§ **WORK REQUEST**: Where the word "caption" shows up in a line below, that line is counted. State how many lines are counted, without any other words.

§ **DATA SUPPLIED**:
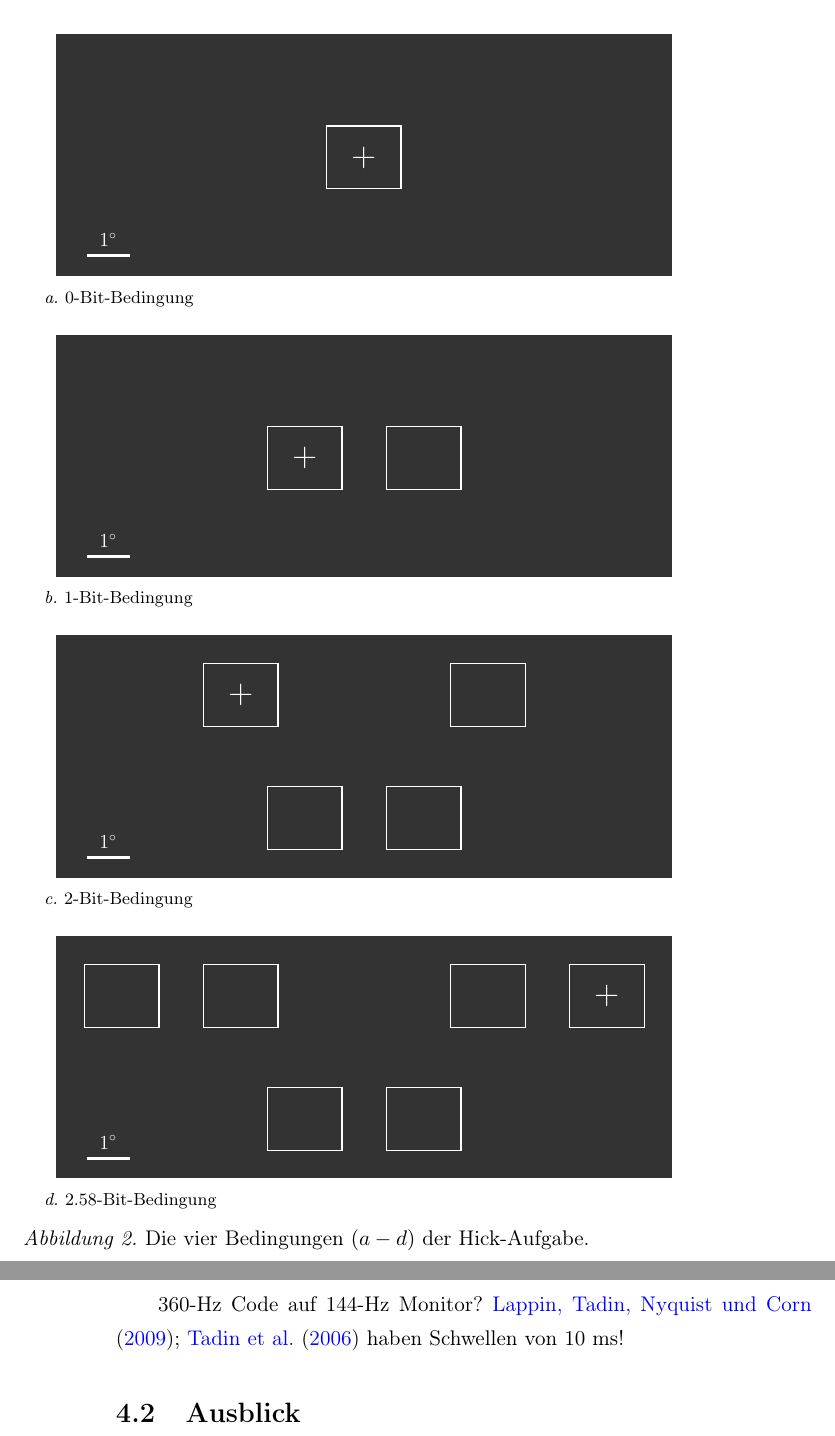
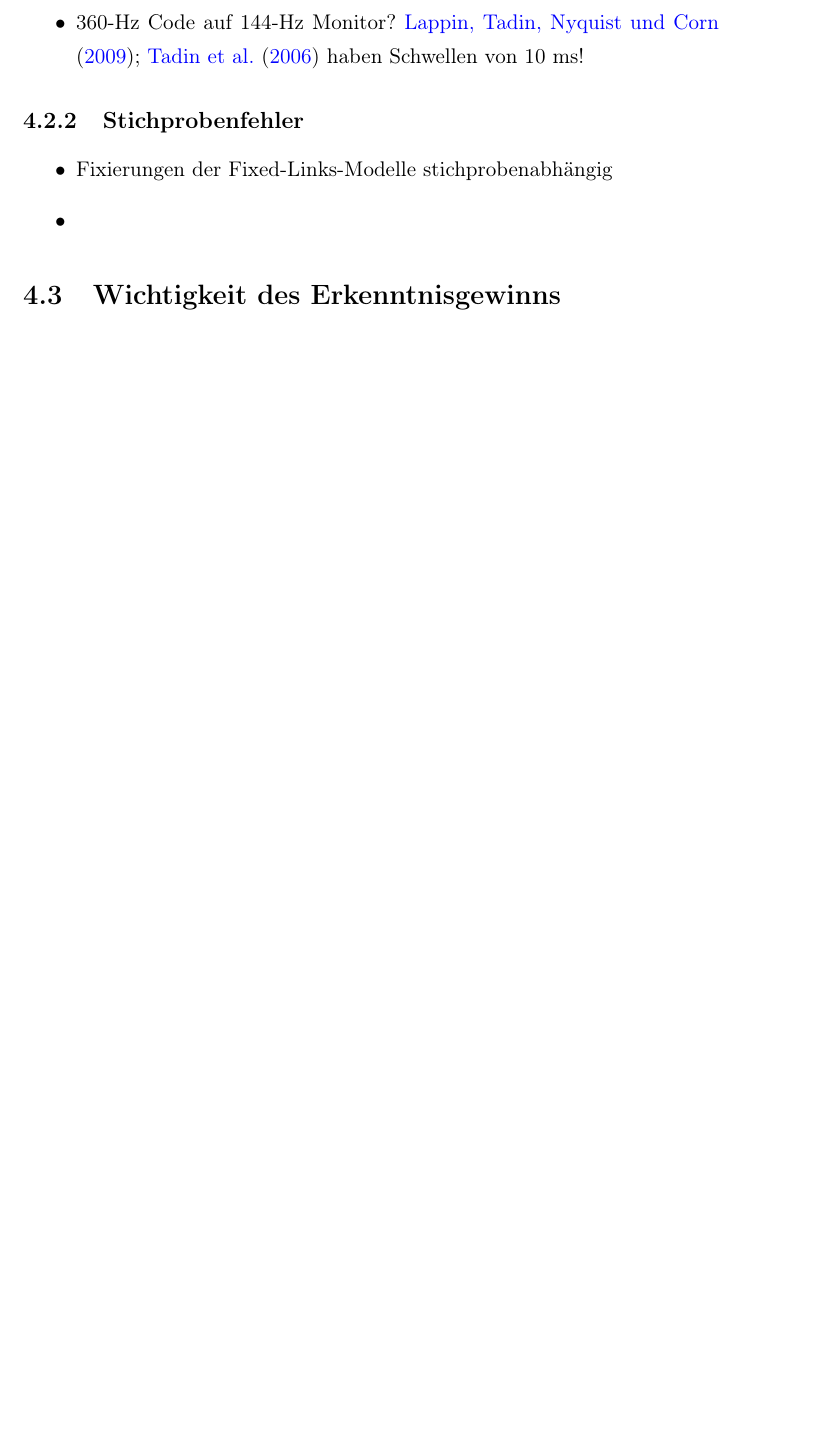
Before and after one commit to pipomas/PhD_thesis, a LaTeX thesis (diss.tex): two parts of pages 35 and 94 of 121 before the commit and part of page 97 of 125 after it, the two joined at a grey line, cut at the place of the change, the shorter picture padded with empty space. Compiled offline with pdfLaTeX.

Commit message:
edited "Diskussion"

```diff
--- a/diss.tex
+++ b/diss.tex
@@ -853,124 +853,124 @@ Präsentiert wurde die Aufgabe auf dem in \autoref{sub:ssas} beschriebenen Compu
 
 Die Stimuli wurden mit E-Prime\textsuperscript{\textregistered} \citep{eprime} generiert. Die weissen Stimuli wurden auf einem schwarzen Hintergrund präsentiert, welcher eine Leuchtdichte von $2\,\textnormal{cd}/ \textnormal{m}^2$ aufwies. Der horizontale und vertikale Sehwinkel der verwendeten Rechtecke betrug $1.8^{\circ}$ respektive $1.5^{\circ}$. Die Rechtecke wurden auf dem Monitor zentriert dargeboten. Die Stimulianordnung der verwendeten Bedingungen sah folgendermassen aus (siehe \autoref{fig:hick_stimuli}):  In der $0$-Bit-Bedingung wurde ein Rechteck präsentiert. In der $1$-Bit-Bedingung wurden horizontal nebeneinander zwei Rechtecke präsentiert. Die beiden Rechtecke erschlossen zusammen einen horizontalen und vertikalen Sehwinkel von $4.5^{\circ}$ respektive $1.5^{\circ}$. In der $2$-Bit-Bedingung wurden in U-Form vier Rechtecke präsentiert. Die vier Rechtecke erschlossen gemeinsam einen horizontalen und vertikalen Sehwinkel von $7.5^{\circ}$ respektive $4.3^{\circ}$. In der $2.58$-Bit-Bedingung wurden zu den in U-Form angeordneten vier Rechtecken der $2$-Bit-Bedingung in der oberen Reihe je links und rechts ein Rechteck hinzugefügt. Die sechs Rechtecke erschlossen zusammen einen horizontalen und vertikalen Sehwinkel von $12.9^{\circ}$ respektive $4.3^{\circ}$. Der Sehwinkel des imperativen Reizes, einem \enquote{+}, betrug $0.5^{\circ}$ und wurde  immer in der Mitte eines Rechtecks präsentiert. Die Sehwinkel der Stimuli wurden mit einer Kinnstütze, die $61$ cm vom Monitor entfernt war, sichergestellt. Der verwendete Ton wies bei einer Frequenz von $1000$~Hz und einer Lautstärke von $70$~dB eine Länge von $200$~ms auf.
 
-\begin{figure}[htbp]
-	\centering
-	\subfloat[0-Bit]		[0-Bit-Bedingung]	{
-		\resizebox{.9\textwidth}{!}{
-			\begin{tikzpicture}
-			[scale=1, font=\sffamily, inner sep=0pt, baseline,
-			manifest/.style		= {draw, rectangle, thick, white, inner sep=0pt, minimum width=19mm, minimum height=16mm},
-			invisible/.style	= {draw, rectangle, thick, black!80, inner sep=0pt, minimum width=19mm, minimum height=16mm},
-			visual/.style 		= {draw, rectangle, thick, white, fill=white!100, minimum width= 10.65mm, minimum height=.5mm}]
-
-			\node [invisible]	at (0,0)							(3)	{};
-			\node [invisible]	[right = 11mm of 3]	  				(4)	{};
-			\node [invisible]	[above left  = 15mm and -3mm of 3]	(2) {};
-			\node [invisible]	[above right = 15mm and -3mm of 4]	(5) {};
-			\node [invisible]	[left  = 11mm of 2]	  				(1)	{};
-			\node [invisible]	[right = 11mm of 5]	  				(6)	{};
-
-			\node [manifest] at (1.5,1.5)							(9)	{\Huge $+$};
-
-			\node [visual]		at (-5,-1)	{}							;
-			\node [white]		at (-5,-.6) {\Large$1^{\circ}$}		;
-
-			\begin{scope}[on background layer]
-				\node [fill=black!80, inner sep= 20pt, fit=(1) (2) (3) (4) (5) (6)] {};
-			\end{scope}
-			\end{tikzpicture}
-}} \newline
-
-\subfloat[1-Bit]		[1-Bit-Bedingung]	{
-	\resizebox{.9\textwidth}{!}{
-		\begin{tikzpicture}
-		[scale=1, font=\sffamily, inner sep=0pt,
-		manifest/.style		= {draw, rectangle, thick, white, inner sep=0pt, minimum width=19mm, minimum height=16mm},
-		invisible/.style	= {draw, rectangle, thick, black!80, inner sep=0pt, minimum width=19mm, minimum height=16mm},
-		visual/.style 		= {draw, rectangle, thick, white, fill=white!100, minimum width= 10.65mm, minimum height=.5mm}]
-
-		\node [invisible]	at (0,0)							(3)	{};
-		\node [invisible]	[right = 11mm of 3]	  				(4)	{};
-		\node [invisible]	[above left  = 15mm and -3mm of 3]	(2) {};
-		\node [invisible]	[above right = 15mm and -3mm of 4]	(5) {};
-		\node [invisible]	[left  = 11mm of 2]	  				(1)	{};
-		\node [invisible]	[right = 11mm of 5]	  				(6)	{};
-
-		\node [manifest] at (0,1.5)				(9)		{\Huge $+$}	;
-		\node [manifest] [right = 11mm of 9] 	(10)	{}			;
-
-		\node [visual]		at (-5,-1)	{}							;
-		\node [white]		at (-5,-.6) {\Large$1^{\circ}$}		;
-
-		\begin{scope}[on background layer]
-		\node [fill=black!80, inner sep= 20pt, fit=(1) (2) (3) (4) (5) (6)] {};
-		\end{scope}
-		\end{tikzpicture}
-	}} \newline
-
-	\subfloat[2-Bit]		[2-Bit-Bedingung]	{
-		\resizebox{.9\textwidth}{!}{
-			\begin{tikzpicture}
-			[scale=1, font=\sffamily, inner sep=0pt,
-			manifest/.style		= {draw, rectangle, thick, white, inner sep=0pt, minimum width=19mm, minimum height=16mm},
-			invisible/.style	= {draw, rectangle, thick, black!80, inner sep=0pt, minimum width=19mm, minimum height=16mm},
-			visual/.style 		= {draw, rectangle, thick, white, fill=white!100, minimum width= 10.65mm, minimum height=.5mm}]
-
-			\node [invisible]	at (0,0)							(3)	{};
-			\node [invisible]	[right = 11mm of 3]	  				(4)	{};
-			\node [invisible]	[above left  = 15mm and -3mm of 3]	(2) {};
-			\node [invisible]	[above right = 15mm and -3mm of 4]	(5) {};
-			\node [invisible]	[left  = 11mm of 2]	  				(1)	{};
-			\node [invisible]	[right = 11mm of 5]	  				(6)	{};
-
-			\node [manifest]	at (0,0)							(3)	{};
-			\node [manifest]	[right = 11mm of 3]	  				(4)	{};
-			\node [manifest]	[above left  = 15mm and -3mm of 3]	(2) {\Huge $+$};
-			\node [manifest]	[above right = 15mm and -3mm of 4]	(5) {};
-
-			\node [visual]		at (-5,-1)	{}							;
-			\node [white]		at (-5,-.6) {\Large$1^{\circ}$}		;
-
-			\begin{scope}[on background layer]
-			\node [fill=black!80, inner sep= 20pt, fit=(1) (2) (3) (4) (5) (6)] {};
-			\end{scope}
-			\end{tikzpicture}
-		}} \newline
-
-		\subfloat[$2.58$-Bit]		[$2.58$-Bit-Bedingung]	{
-			\resizebox{.9\textwidth}{!}{
-				\begin{tikzpicture}
-				[scale=1, font=\sffamily, inner sep=0pt,
-				manifest/.style		= {draw, rectangle, thick, white, inner sep=0pt, minimum width=19mm, minimum height=16mm},
-				invisible/.style	= {draw, rectangle, thick, black!80, inner sep=0pt, minimum width=19mm, minimum height=16mm},
-				visual/.style 		= {draw, rectangle, thick, white, fill=white!100, minimum width= 10.65mm, minimum height=.5mm}]
-
-				\node [invisible]	at (0,0)							(3)	{};
-				\node [invisible]	[right = 11mm of 3]	  				(4)	{};
-				\node [invisible]	[above left  = 15mm and -3mm of 3]	(2) {};
-				\node [invisible]	[above right = 15mm and -3mm of 4]	(5) {};
-				\node [invisible]	[left  = 11mm of 2]	  				(1)	{};
-				\node [invisible]	[right = 11mm of 5]	  				(6)	{};
-
-				\node [manifest]	at (0,0)							(3)	{};
-				\node [manifest]	[right = 11mm of 3]	  				(4)	{};
-				\node [manifest]	[above left  = 15mm and -3mm of 3]	(2) {};
-				\node [manifest]	[above right = 15mm and -3mm of 4]	(5) {};
-				\node [manifest]	[left  = 11mm of 2]	  				(1)	{};
-				\node [manifest]	[right = 11mm of 5]	  				(6)	{\Huge $+$};
-
-				\node [visual]		at (-5,-1)	{}							;
-				\node [white]		at (-5,-.6) {\Large$1^{\circ}$}		;
-
-				\begin{scope}[on background layer]
-				\node [fill=black!80, inner sep= 20pt, fit=(1) (2) (3) (4) (5) (6)] {};
-				\end{scope}
-				\end{tikzpicture}
-			}} \newline
-
-			\caption[Die Hick-Bedingungen]{Die vier Bedingungen $(a - d)$ der \gls{ha}. }
-			\label{fig:hick_stimuli}
-\end{figure}
+%\begin{figure}[htbp]
+%	\centering
+%	\subfloat[0-Bit]		[0-Bit-Bedingung]	{
+%		\resizebox{.9\textwidth}{!}{
+%			\begin{tikzpicture}
+%			[scale=1, font=\sffamily, inner sep=0pt, baseline,
+%			manifest/.style		= {draw, rectangle, thick, white, inner sep=0pt, minimum width=19mm, minimum height=16mm},
+%			invisible/.style	= {draw, rectangle, thick, black!80, inner sep=0pt, minimum width=19mm, minimum height=16mm},
+%			visual/.style 		= {draw, rectangle, thick, white, fill=white!100, minimum width= 10.65mm, minimum height=.5mm}]
+%
+%			\node [invisible]	at (0,0)							(3)	{};
+%			\node [invisible]	[right = 11mm of 3]	  				(4)	{};
+%			\node [invisible]	[above left  = 15mm and -3mm of 3]	(2) {};
+%			\node [invisible]	[above right = 15mm and -3mm of 4]	(5) {};
+%			\node [invisible]	[left  = 11mm of 2]	  				(1)	{};
+%			\node [invisible]	[right = 11mm of 5]	  				(6)	{};
+%
+%			\node [manifest] at (1.5,1.5)							(9)	{\Huge $+$};
+%
+%			\node [visual]		at (-5,-1)	{}							;
+%			\node [white]		at (-5,-.6) {\Large$1^{\circ}$}		;
+%
+%			\begin{scope}[on background layer]
+%				\node [fill=black!80, inner sep= 20pt, fit=(1) (2) (3) (4) (5) (6)] {};
+%			\end{scope}
+%			\end{tikzpicture}
+%}} \newline
+%
+%\subfloat[1-Bit]		[1-Bit-Bedingung]	{
+%	\resizebox{.9\textwidth}{!}{
+%		\begin{tikzpicture}
+%		[scale=1, font=\sffamily, inner sep=0pt,
+%		manifest/.style		= {draw, rectangle, thick, white, inner sep=0pt, minimum width=19mm, minimum height=16mm},
+%		invisible/.style	= {draw, rectangle, thick, black!80, inner sep=0pt, minimum width=19mm, minimum height=16mm},
+%		visual/.style 		= {draw, rectangle, thick, white, fill=white!100, minimum width= 10.65mm, minimum height=.5mm}]
+%
+%		\node [invisible]	at (0,0)							(3)	{};
+%		\node [invisible]	[right = 11mm of 3]	  				(4)	{};
+%		\node [invisible]	[above left  = 15mm and -3mm of 3]	(2) {};
+%		\node [invisible]	[above right = 15mm and -3mm of 4]	(5) {};
+%		\node [invisible]	[left  = 11mm of 2]	  				(1)	{};
+%		\node [invisible]	[right = 11mm of 5]	  				(6)	{};
+%
+%		\node [manifest] at (0,1.5)				(9)		{\Huge $+$}	;
+%		\node [manifest] [right = 11mm of 9] 	(10)	{}			;
+%
+%		\node [visual]		at (-5,-1)	{}							;
+%		\node [white]		at (-5,-.6) {\Large$1^{\circ}$}		;
+%
+%		\begin{scope}[on background layer]
+%		\node [fill=black!80, inner sep= 20pt, fit=(1) (2) (3) (4) (5) (6)] {};
+%		\end{scope}
+%		\end{tikzpicture}
+%	}} \newline
+%
+%	\subfloat[2-Bit]		[2-Bit-Bedingung]	{
+%		\resizebox{.9\textwidth}{!}{
+%			\begin{tikzpicture}
+%			[scale=1, font=\sffamily, inner sep=0pt,
+%			manifest/.style		= {draw, rectangle, thick, white, inner sep=0pt, minimum width=19mm, minimum height=16mm},
+%			invisible/.style	= {draw, rectangle, thick, black!80, inner sep=0pt, minimum width=19mm, minimum height=16mm},
+%			visual/.style 		= {draw, rectangle, thick, white, fill=white!100, minimum width= 10.65mm, minimum height=.5mm}]
+%
+%			\node [invisible]	at (0,0)							(3)	{};
+%			\node [invisible]	[right = 11mm of 3]	  				(4)	{};
+%			\node [invisible]	[above left  = 15mm and -3mm of 3]	(2) {};
+%			\node [invisible]	[above right = 15mm and -3mm of 4]	(5) {};
+%			\node [invisible]	[left  = 11mm of 2]	  				(1)	{};
+%			\node [invisible]	[right = 11mm of 5]	  				(6)	{};
+%
+%			\node [manifest]	at (0,0)							(3)	{};
+%			\node [manifest]	[right = 11mm of 3]	  				(4)	{};
+%			\node [manifest]	[above left  = 15mm and -3mm of 3]	(2) {\Huge $+$};
+%			\node [manifest]	[above right = 15mm and -3mm of 4]	(5) {};
+%
+%			\node [visual]		at (-5,-1)	{}							;
+%			\node [white]		at (-5,-.6) {\Large$1^{\circ}$}		;
+%
+%			\begin{scope}[on background layer]
+%			\node [fill=black!80, inner sep= 20pt, fit=(1) (2) (3) (4) (5) (6)] {};
+%			\end{scope}
+%			\end{tikzpicture}
+%		}} \newline
+%
+%		\subfloat[$2.58$-Bit]		[$2.58$-Bit-Bedingung]	{
+%			\resizebox{.9\textwidth}{!}{
+%				\begin{tikzpicture}
+%				[scale=1, font=\sffamily, inner sep=0pt,
+%				manifest/.style		= {draw, rectangle, thick, white, inner sep=0pt, minimum width=19mm, minimum height=16mm},
+%				invisible/.style	= {draw, rectangle, thick, black!80, inner sep=0pt, minimum width=19mm, minimum height=16mm},
+%				visual/.style 		= {draw, rectangle, thick, white, fill=white!100, minimum width= 10.65mm, minimum height=.5mm}]
+%
+%				\node [invisible]	at (0,0)							(3)	{};
+%				\node [invisible]	[right = 11mm of 3]	  				(4)	{};
+%				\node [invisible]	[above left  = 15mm and -3mm of 3]	(2) {};
+%				\node [invisible]	[above right = 15mm and -3mm of 4]	(5) {};
+%				\node [invisible]	[left  = 11mm of 2]	  				(1)	{};
+%				\node [invisible]	[right = 11mm of 5]	  				(6)	{};
+%
+%				\node [manifest]	at (0,0)							(3)	{};
+%				\node [manifest]	[right = 11mm of 3]	  				(4)	{};
+%				\node [manifest]	[above left  = 15mm and -3mm of 3]	(2) {};
+%				\node [manifest]	[above right = 15mm and -3mm of 4]	(5) {};
+%				\node [manifest]	[left  = 11mm of 2]	  				(1)	{};
+%				\node [manifest]	[right = 11mm of 5]	  				(6)	{\Huge $+$};
+%
+%				\node [visual]		at (-5,-1)	{}							;
+%				\node [white]		at (-5,-.6) {\Large$1^{\circ}$}		;
+%
+%				\begin{scope}[on background layer]
+%				\node [fill=black!80, inner sep= 20pt, fit=(1) (2) (3) (4) (5) (6)] {};
+%				\end{scope}
+%				\end{tikzpicture}
+%			}} \newline
+%
+%			\caption[Die Hick-Bedingungen]{Die vier Bedingungen $(a - d)$ der \gls{ha}. }
+%			\label{fig:hick_stimuli}
+%\end{figure}
 
 
 
@@ -2978,9 +3024,3 @@ zusammenfassen
 
 \section{Limitationen}
 
-Code LOL
-(D. Tadin, persönl. Mitteilung, 13.09.2016)
-
-360-Hz Code auf 144-Hz Monitor? \citet{Lappin2009, Tadin2006} haben Schwellen von 10 ms!
-
-\section{Ausblick}
@@ -2987,3 +3031,19 @@ Code LOL
+	\item 360-Hz Code auf 144-Hz Monitor? \citet{Lappin2009, Tadin2006} haben Schwellen von 10 ms!
+\end{itemize}
+
+
+
+
+
+\subsection{Stichprobenfehler}
+
+\begin{itemize}
+	\item Fixierungen der \glspl{flm} stichprobenabhängig
+	\item
+\end{itemize}
+
+
+\section{Wichtigkeit des Erkenntnisgewinns}
 
 
 
```
Also changed, not shown: bibliography.bib (+1 -1 lines), diss.pdf, diss.tex (74 more changed lines).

§ **ANSWER BOX**: 2